I read this on the BBC News webpage and I thought I would spread the news.
"Signs are to be put up in the New Forest warning dog owners about a mysterious disease that has killed 13 dogs across Britain in recent months.

The Forestry Commission notices tell owners to take their pet to a vet should it develop lesions on its legs, paws or face.

Vets say the disease - which leads to kidney failure - is similar to "Alabama Rot", which was first seen in the US in the 1980s.

The source of the disease is unknown.

However, the Environment Agency has ruled out chemical contamination in water supplies.

The majority of the dogs that died in the past year were in the New Forest, but there were also others in Surrey, Cornwall, Worcestershire and County Durham.

The notices say owners should take their dog to a vet even if the lesions appear a week after a walk.

Alabama Rot had been associated with greyhounds, but the deaths in Britain in the past year have affected a variety of breeds.
'Trigger' unknown
David Walker, from Anderson Moores Veterinary Specialists in Hursley, near Winchester, said: "What I would say is that if you see a skin wound on your dog then don't just leave it.

"Ordinarily you might say I'll leave that for 24, 48 hours - I would say don't do that, get down to your local vet."

He added: "The dogs that have pulled through seem to be the ones that have presented earlier on in the disease course. However, that doesn't hold true for all of the patients, and dogs seems to be affected to varying degrees."

Mr Walker said his practice first saw cases in December 2012 and since then vets had developed a "much better handle on what the disease is" - but the "trigger" is still unknown.

He said it was "very similar" to Alabama Rot, which was thought to be related to a toxin produced by E. coli bacteria.
Lesions on legs
But Mr Walker said his team had "looked very hard" for the bacteria and the toxin in infected dogs and not found either.

Alabama Rot - the common name for idiopathic renal glomerular vasculopathy - only affected greyhounds when it was identified in the US in the 1980s.

The recent cases in England are different because various breeds have been affected - but Mr Walker said the "pathology [of the disease] is exactly the same".

Like Alabama Rot, the first external symptom of the disease affecting dogs in England is lesions, usually on their legs.

More lesions can appear elsewhere on the body, and in some cases dogs can suffer kidney failure and die."

Thursday, 16 January 2014

Facing north whilst pooing

New research indicates that, like many other animals, dogs are sensitive to the earth’s magnetic field. However, instead of using it to navigate like many insects and birds do, it appears that dogs have a preference for aligning themselves to the earth’s magnetic axis when it’s time to poo.
At least that’s the conclusion researchers came to at Prague University, after studying 70 dogs from 37 different breeds over the course of two years.
Note to self: don’t forget compass when walking Ozzy.

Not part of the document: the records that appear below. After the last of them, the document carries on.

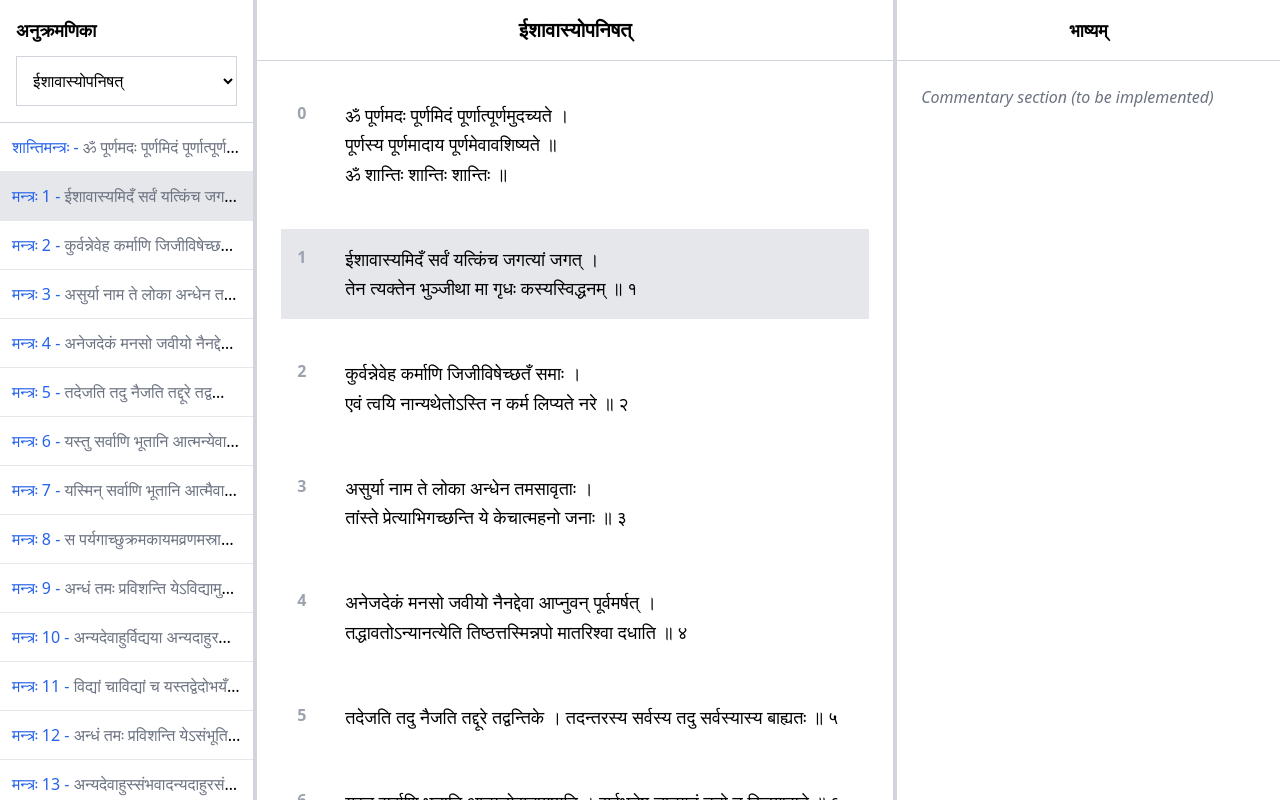
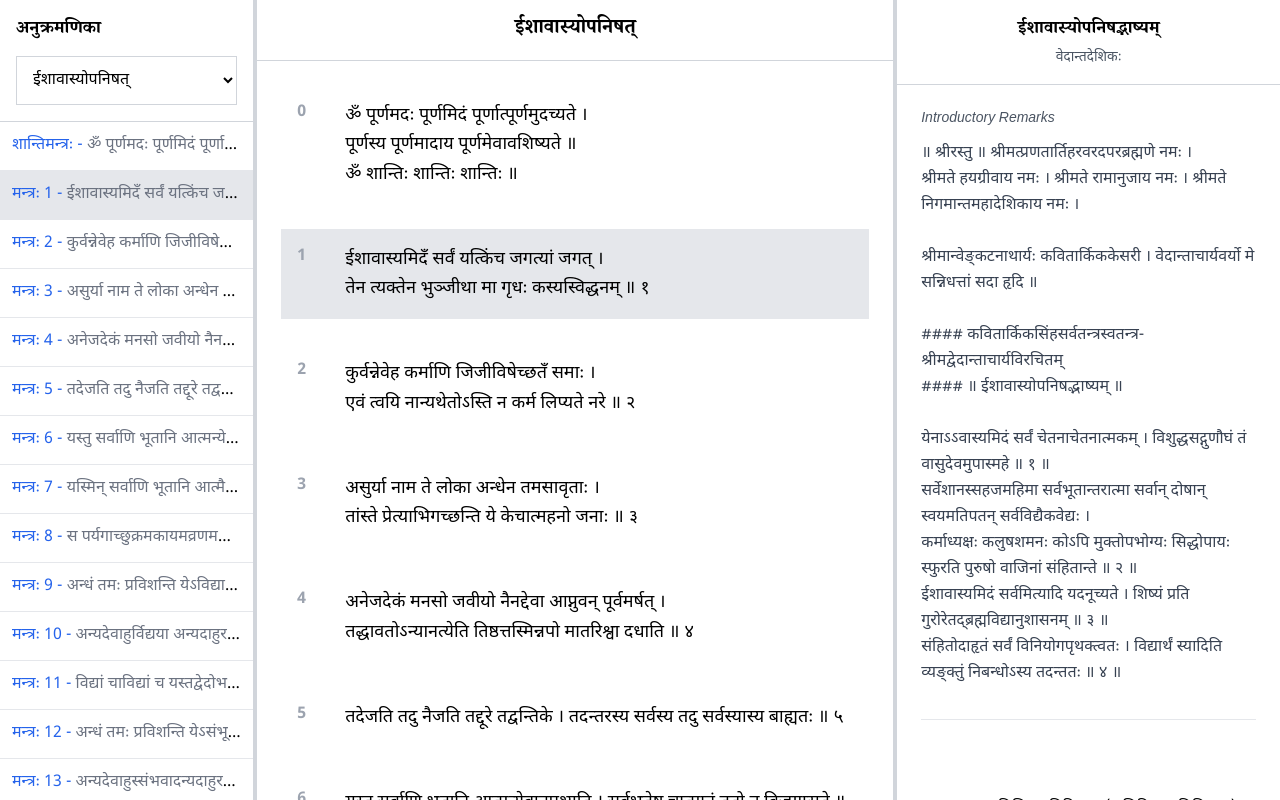
Before and after one commit to manivaradarajan/grantha-explorer, a Next.js app: page / in a window 1280 px wide. Built offline with nearby package versions, Linux system fonts and the light colour scheme.

Commit message:
right column works

```diff
--- a/app/layout.tsx
+++ b/app/layout.tsx
@@ -1,5 +1,18 @@
 import type { Metadata } from "next";
+import { Noto_Sans_Devanagari, Noto_Serif_Devanagari } from "next/font/google";
 import "./globals.css";
+
+const notoSans = Noto_Sans_Devanagari({
+  subsets: ["devanagari", "latin"],
+  weight: ["400", "600", "700"],
+  variable: "--font-sans",
+});
+
+const notoSerif = Noto_Serif_Devanagari({
+  subsets: ["devanagari", "latin"],
+  weight: ["400", "600", "700"],
+  variable: "--font-serif",
+});
 
 export const metadata: Metadata = {
   title: "Hello Next.js",
@@ -12,8 +25,8 @@ export default function RootLayout({
   children: React.ReactNode;
 }) {
   return (
-    <html lang="en">
-      <body>{children}</body>
+    <html lang="sa">
+      <body className={`${notoSans.variable} ${notoSerif.variable} font-sans`}>{children}</body>
     </html>
   );
 }
--- a/app/page.tsx
+++ b/app/page.tsx
@@ -99,7 +99,7 @@ export default function Home() {
 
         {/* Right Commentary Panel */}
         <Panel defaultSize={30} minSize={20} maxSize={40}>
-          <CommentaryPanel />
+          <CommentaryPanel grantha={currentGrantha} selectedRef={selectedRef} />
         </Panel>
       </PanelGroup>
     </main>
--- a/components/CommentaryPanel.tsx
+++ b/components/CommentaryPanel.tsx
@@ -1,18 +1,168 @@
 "use client";
 
-export default function CommentaryPanel() {
+import { Grantha } from "@/lib/data";
+import { useState } from "react";
+
+interface CommentaryPanelProps {
+  grantha: Grantha;
+  selectedRef: string;
+}
+
+export default function CommentaryPanel({
+  grantha,
+  selectedRef,
+}: CommentaryPanelProps) {
+  const commentaries = grantha.commentaries || [];
+  const hasMultipleCommentaries = commentaries.length > 1;
+
+  // Track which commentaries are selected (by index)
+  const [selectedCommentaries, setSelectedCommentaries] = useState<number[]>([
+    0,
+  ]);
+
+  const toggleCommentary = (index: number) => {
+    if (selectedCommentaries.includes(index)) {
+      // Don't allow deselecting if it's the only one selected
+      if (selectedCommentaries.length > 1) {
+        setSelectedCommentaries(
+          selectedCommentaries.filter((i) => i !== index)
+        );
+      }
+    } else {
+      setSelectedCommentaries([...selectedCommentaries, index]);
+    }
+  };
+
+  // Render a single commentary for the selected verse
+  const renderCommentary = (commentary: any, index: number) => {
+    const passage = commentary.passages?.find(
+      (p: any) => p.ref === selectedRef
+    );
+
+    if (!passage) {
+      return (
+        <div key={index} className="text-gray-500 italic">
+          No commentary available for this verse.
+        </div>
+      );
+    }
+
+    const prefatoryMaterial = passage.prefatory_material || [];
+    const mainContent = passage.content?.sanskrit?.devanagari || "";
+
+    return (
+      <div key={index} className="mb-8">
+        {/* Show commentary title if multiple commentaries */}
+        {hasMultipleCommentaries && (
+          <div className="mb-4">
+            <h3 className="text-base font-semibold font-serif">
+              {commentary.commentary_title}
+            </h3>
+            <div className="text-sm text-gray-600">
+              {commentary.commentator.devanagari}
+            </div>
+          </div>
+        )}
+
+        {/* Prefatory material */}
+        {prefatoryMaterial.length > 0 && (
+          <div className="mb-6 pb-4 border-b border-gray-200">
+            {prefatoryMaterial.map((item: any, idx: number) => (
+              <div key={idx} className="mb-4">
+                {item.label && (
+                  <div className="text-sm text-gray-600 italic mb-3">
+                    {item.label}
+                  </div>
+                )}
+                <div className="text-base leading-relaxed text-gray-700 whitespace-pre-line">
+                  {item.content?.sanskrit?.devanagari || ""}
+                </div>
+              </div>
+            ))}
+          </div>
+        )}
+
+        {/* Main commentary content */}
+        <div
+          className="text-base leading-relaxed whitespace-pre-line"
+          dangerouslySetInnerHTML={{
+            __html: mainContent.replace(
+              /\*\*(.*?)\*\*/g,
+              '<strong class="font-bold text-gray-900">$1</strong>'
+            ),
+          }}
+        />
+      </div>
+    );
+  };
+
+  if (commentaries.length === 0) {
+    return (
+      <div className="h-screen flex flex-col">
+        <div className="p-4 border-b border-gray-300">
+          <h2 className="text-lg font-semibold text-center font-serif">भाष्यम्</h2>
+        </div>
+        <div className="flex-1 overflow-y-auto p-6">
+          <p className="text-gray-500 italic">No commentaries available.</p>
+        </div>
+      </div>
+    );
+  }
+
+  // Single commentary - show title in header
+  if (!hasMultipleCommentaries) {
+    const commentary = commentaries[0];
+    return (
+      <div className="h-screen flex flex-col">
+        <div className="p-4 border-b border-gray-300 text-center">
+          <h2 className="text-lg font-semibold font-serif">
+            {commentary.commentary_title}
+          </h2>
+          <div className="text-sm text-gray-600 mt-1">
+            {commentary.commentator.devanagari}
+          </div>
+        </div>
+        <div className="flex-1 overflow-y-auto p-6">
+          {renderCommentary(commentary, 0)}
+        </div>
+      </div>
+    );
+  }
+
+  // Multiple commentaries - show selector
   return (
     <div className="h-screen flex flex-col">
-      {/* Header */}
-      <div className="p-4 border-b border-gray-300">
-        <h2 className="text-lg font-semibold text-center">भाष्यम्</h2>
+      <div className="border-b border-gray-300">
+        <div className="p-4 text-center">
+          <h2 className="text-lg font-semibold font-serif">भाष्यम्</h2>
+        </div>
+        <div className="p-4 border-t border-gray-200">
+          {commentaries.map((commentary, index) => (
+            <label
+              key={index}
+              className="flex items-center gap-2 mb-2 cursor-pointer hover:bg-gray-50 p-2 rounded"
+            >
+              <input
+                type="checkbox"
+                checked={selectedCommentaries.includes(index)}
+                onChange={() => toggleCommentary(index)}
+                className="w-4 h-4"
+              />
+              <span className="text-sm">{commentary.commentator.devanagari}</span>
+            </label>
+          ))}
+        </div>
       </div>
 
-      {/* Commentary content - placeholder for now */}
       <div className="flex-1 overflow-y-auto p-6">
-        <p className="text-gray-500 italic">
-          Commentary section (to be implemented)
-        </p>
+        {selectedCommentaries.map((index, idx) => (
+          <div key={index}>
+            {renderCommentary(commentaries[index], index)}
+            {idx < selectedCommentaries.length - 1 && (
+              <hr className="my-8 border-gray-300" />
+            )}
+          </div>
+        ))}
       </div>
     </div>
   );
--- a/components/NavigationSidebar.tsx
+++ b/components/NavigationSidebar.tsx
@@ -41,7 +41,7 @@ export default function NavigationSidebar({
     <div className="h-screen flex flex-col border-r-2 border-gray-300">
       {/* Header */}
       <div className="p-4 border-b border-gray-300">
-        <h2 className="text-lg font-semibold mb-3">अनुक्रमणिका</h2>
+        <h2 className="text-lg font-semibold mb-3 font-serif">अनुक्रमणिका</h2>
         <GranthaSelector
           granthas={granthas}
           selectedGranthaId={grantha.grantha_id}
--- a/components/TextContent.tsx
+++ b/components/TextContent.tsx
@@ -29,7 +29,7 @@ export default function TextContent({
     <div className="h-screen flex flex-col border-r-2 border-gray-300">
       {/* Header */}
       <div className="p-4 border-b border-gray-300">
-        <h1 className="text-xl font-semibold text-center">
+        <h1 className="text-xl font-semibold text-center font-serif">
           {grantha.canonical_title}
         </h1>
       </div>
--- a/lib/data.ts
+++ b/lib/data.ts
@@ -53,6 +53,39 @@ export interface Alias {
   scope: string;
 }
 
+export interface Commentator {
+  devanagari: string;
+  latin?: string;
+}
+
+export interface CommentaryPrefatoryItem {
+  type: string;
+  label: string;
+  content: {
+    sanskrit: SanskritContent;
+    english: string;
+  };
+}
+
+export interface CommentaryPassage {
+  ref: string;
+  prefatory_material?: CommentaryPrefatoryItem[];
+  content: {
+    sanskrit: SanskritContent;
+    english: string;
+  };
+}
+
+export interface Commentary {
+  commentary_id: string;
+  commentary_title: string;
+  commentator: Commentator;
+  metadata?: {
+    source_file?: string;
+  };
+  passages: CommentaryPassage[];
+}
+
 export interface Grantha {
   grantha_id: string;
   canonical_title: string;
@@ -64,6 +97,7 @@ export interface Grantha {
   prefatory_material: PrefatoryMaterial[];
   passages: Passage[];
   concluding_material?: PrefatoryMaterial[];
+  commentaries?: Commentary[];
 }
 
 export interface GranthaMetadata {
--- a/tailwind.config.ts
+++ b/tailwind.config.ts
@@ -7,7 +7,12 @@ const config: Config = {
     "./app/**/*.{js,ts,jsx,tsx,mdx}",
   ],
   theme: {
-    extend: {},
+    extend: {
+      fontFamily: {
+        sans: ["var(--font-sans)"],
+        serif: ["var(--font-serif)"],
+      },
+    },
   },
   plugins: [],
 };
```
Also changed, not shown: public/data/isavasya-upanishad.json.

Thursday, 9 January 2014

Cold War dog.

During the Cold War, Soviet leader Nikita Khrushchev and US President John F Kennedy wrote to each other regularly. Despite the hostility between their countries, the two men also exchanged presents. One was a dog called Pushinka, whose mother was one of the first dogs to fly into space and return alive.

Such courtesy!